Flood traveled to every corner of the state trying to unite communities divided over the 1954 ruling in which justices unanimously agreed that racial segregation of children in public schools was unconstitutional.

The Public School Forum of North Carolina announced Wednesday the opening of a new center to address issues of equity, access and opportunity that carries Flood’s name.

The Dudley Flood Center for Educational Equity and Opportunity will serve as a hub to identify and connect organizations, networks and leaders to inform discussions on policies that impact equity and social justice, according to a press release.

The Flood Center, the press release said, will also “support and advance equity-focused educator programming and promote discussions around how schools are funded at the local and state levels.”

“All my life I’ve worked for the same concept — that we can, whenever and wherever we choose, educate any child whose education is of interest to us,” Flood said, repeating a phrase he’s often used during discussions about education.

The idea for the center grew out of findings and recommendations of the Forum’s Study Group XVI: Expanding Educational Opportunity (2016), co-chaired by Flood and the Forum’s Color of Education partnership.

The Study Group XVI’s second committee focused on how race affects student outcomes in North Carolina, and the equity issues implicated by the effects.

“Through the Flood Center, we will bring together all those who have made critical contributions to equity in education—and those who are willing to make such contributions — and together we will advance equity for this state and for this nation,” Flood said.

The Flood Center will bring together education stakeholders over the next several months to hear directly from students on topics related to equity and education.

The center will host a series of Webinars over the next several months as part of the Flood Center Student Voices Webinar Series:

  • Webinar 1: Teaching History: 1619, 1776, and Today.
  • Webinar 2: Critical Conversations and Deeper Learning: Pedagogy with an Equity Lens.
  • Webinar 3: Increasing Diversity in STEM.
  • Webinar 4: Student Views on Equity: Discipline, Policing, and Access.

Mary Ann Wolf, executive director of the Public School Forum of NC, said the Flood Center’s launch comes after a year of planning and collaboration.

Wolf also released the names of the center’s 17-member board that will guide its work and “continue Dr. Flood’s legacy by addressing issues of equity in education across North Carolina.”

Here’s the list of people who will serve on the Flood Center’s inaugural board:

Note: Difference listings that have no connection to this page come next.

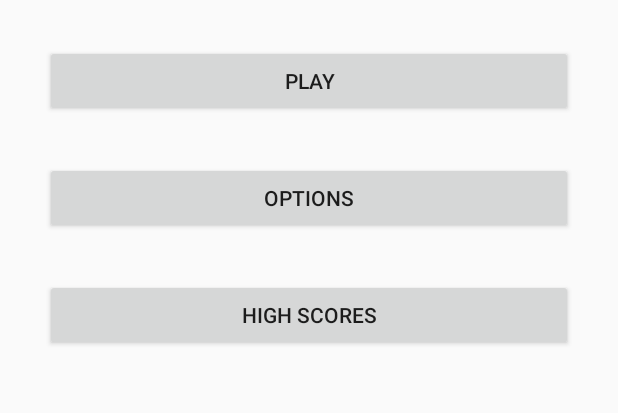
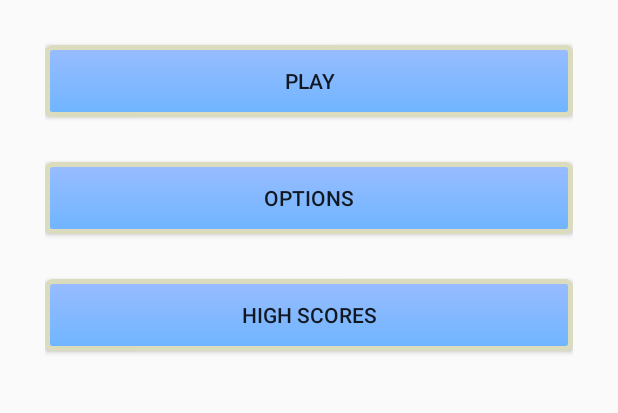
Before and after one commit to atligud13/ANDR-DOTS, an Android app: the screen it shows after launch (MainActivity), on a phone screen of 412 x 824 dp, the part 150-563 px from its top. Run offline under Robolectric (Android 15) with nearby library versions, the phone set to English and light mode, and no system bars.

Commit message:
breathtaking styles added

```diff
--- /dev/null
+++ b/Dots/app/src/main/res/drawable/custom_button.xml
@@ -0,0 +1,61 @@
+<?xml version="1.0" encoding="utf-8"?>
+<selector
+    xmlns:android="http://schemas.android.com/apk/res/android">
+
+    <item android:state_pressed="true" >
+        <shape>
+            <gradient
+                android:startColor="@color/darkerblue1"
+                android:endColor="@color/darkerblue2"
+                android:angle="270" />
+            <stroke
+                android:width="3dp"
+                android:color="@color/grey1" />
+            <corners
+                android:radius="3dp" />
+            <padding
+                android:left="10dp"
+                android:top="10dp"
+                android:right="10dp"
+                android:bottom="10dp" />
+        </shape>
+    </item>
+
+    <item android:state_focused="true" >
+        <shape>
+            <gradient
+                android:endColor="@color/orange1"
+                android:startColor="@color/orange2"
+                android:angle="270" />
+            <stroke
+                android:width="3dp"
+                android:color="@color/grey1" />
+            <corners
+                android:radius="3dp" />
+            <padding
+                android:left="10dp"
+                android:top="10dp"
+                android:right="10dp"
+                android:bottom="10dp" />
+        </shape>
+    </item>
+
+    <item>
+        <shape>
+            <gradient
+                android:endColor="@color/blue1"
+                android:startColor="@color/blue2"
+                android:angle="270" />
+            <stroke
+                android:width="3dp"
+                android:color="@color/grey1" />
+            <corners
+                android:radius="3dp" />
+            <padding
+                android:left="10dp"
+                android:top="10dp"
+                android:right="10dp"
+                android:bottom="10dp" />
+        </shape>
+    </item>
+</selector>
--- a/Dots/app/src/main/res/layout/activity_board_selector.xml
+++ b/Dots/app/src/main/res/layout/activity_board_selector.xml
@@ -22,7 +22,8 @@
         android:layout_width="match_parent"
         android:layout_height="70dp"
         android:text="@string/board_selector_six"
-        android:layout_marginTop="40dp" />
+        android:layout_marginTop="40dp"
+        android:background="@drawable/custom_button" />
 
     <Button
         android:id="@+id/btnEightTiles"
@@ -30,6 +31,7 @@
         android:layout_width="match_parent"
         android:layout_height="70dp"
         android:text="@string/board_selector_eight"
-        android:layout_marginTop="40dp" />
+        android:layout_marginTop="40dp"
+        android:background="@drawable/custom_button" />
 
 </LinearLayout>
--- a/Dots/app/src/main/res/layout/activity_main.xml
+++ b/Dots/app/src/main/res/layout/activity_main.xml
@@ -22,7 +22,8 @@
         android:layout_width="match_parent"
         android:layout_height="wrap_content"
         android:text="@string/main_screen_play"
-        android:layout_marginTop="30dp" />
+        android:layout_marginTop="30dp"
+        android:background="@drawable/custom_button" />
 
     <Button
         android:id="@+id/btnOptions"
@@ -30,7 +31,8 @@
         android:layout_width="match_parent"
         android:layout_height="wrap_content"
         android:text="@string/main_screen_options"
-        android:layout_marginTop="30dp" />
+        android:layout_marginTop="30dp"
+        android:background="@drawable/custom_button" />
 
     <Button
         android:id="@+id/btnHighScores"
@@ -38,6 +40,7 @@
         android:layout_width="match_parent"
         android:layout_height="wrap_content"
         android:text="@string/main_screen_high_scores"
-        android:layout_marginTop="30dp" />
+        android:layout_marginTop="30dp"
+        android:background="@drawable/custom_button" />
 
 </LinearLayout>
--- a/Dots/app/src/main/res/layout/activity_set_high_score.xml
+++ b/Dots/app/src/main/res/layout/activity_set_high_score.xml
@@ -45,6 +45,7 @@
         android:layout_width="match_parent"
         android:layout_height="wrap_content"
         android:text="Rock n roll"
-        android:layout_marginTop="30dp" />
+        android:layout_marginTop="30dp"
+        android:background="@drawable/custom_button" />
 
 </LinearLayout>
--- /dev/null
+++ b/Dots/app/src/main/res/values/colors.xml
@@ -0,0 +1,10 @@
+<?xml version="1.0" encoding="utf-8"?>
+<resources>
+    <color name="darkerblue1">#3150ff</color>
+    <color name="darkerblue2">#1b00ed</color>
+    <color name="grey1">#DBDBBD</color>
+    <color name="orange1">#FF5900</color>
+    <color name="orange2">#ff631a</color>
+    <color name="blue1">#6eb5ff</color>
+    <color name="blue2">#99bcff</color>
+</resources>
--- a/Dots/app/src/main/res/values/styles.xml
+++ b/Dots/app/src/main/res/values/styles.xml
@@ -1,8 +1,7 @@
 <resources>
-
+    <color name="custom_theme_color">#b0b0ff</color>
     <!-- Base application theme. -->
     <style name="AppTheme" parent="Theme.AppCompat.Light.NoActionBar">
-        <!-- Customize your theme here. -->
     </style>
 
 </resources>
```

  • Dr. Tawannah Allen, High Point University.
  • Tom Bradshaw, Jr., emeritus board. Member.
  • Matt Bristow-Smith, Edgecombe Early College High School.
  • Tracey Burns, NC Department of Natural and Cultural Resources.
  • Renee Cavan, Truist.
  • Nicky Charles
  • Dr. Scott Elliott, Watauga County Schools.
  • Dr. Alice Garrett, Flood Group.
  • Dr. Anthony Graham, Winston Salem State University.
  • Dr. Patricia Hilliard, Friday Institute for Educational Innovation.
  • Dr. Martinette Horner, University of North Carolina, Chapel Hill.
  • Dr. Connie Locklear, Public Schools of Robeson County.
  • Ann McColl, The Innovation Project.
  • Dr. Marjorie Campo Ringler, East Carolina University.
  • Dr. Kathy Spencer, Southeast Education Alliance.
  • David Young, Participate Learning, Public School Forum BOD Representative.
  • Dr. Dudley Flood, Honorary Member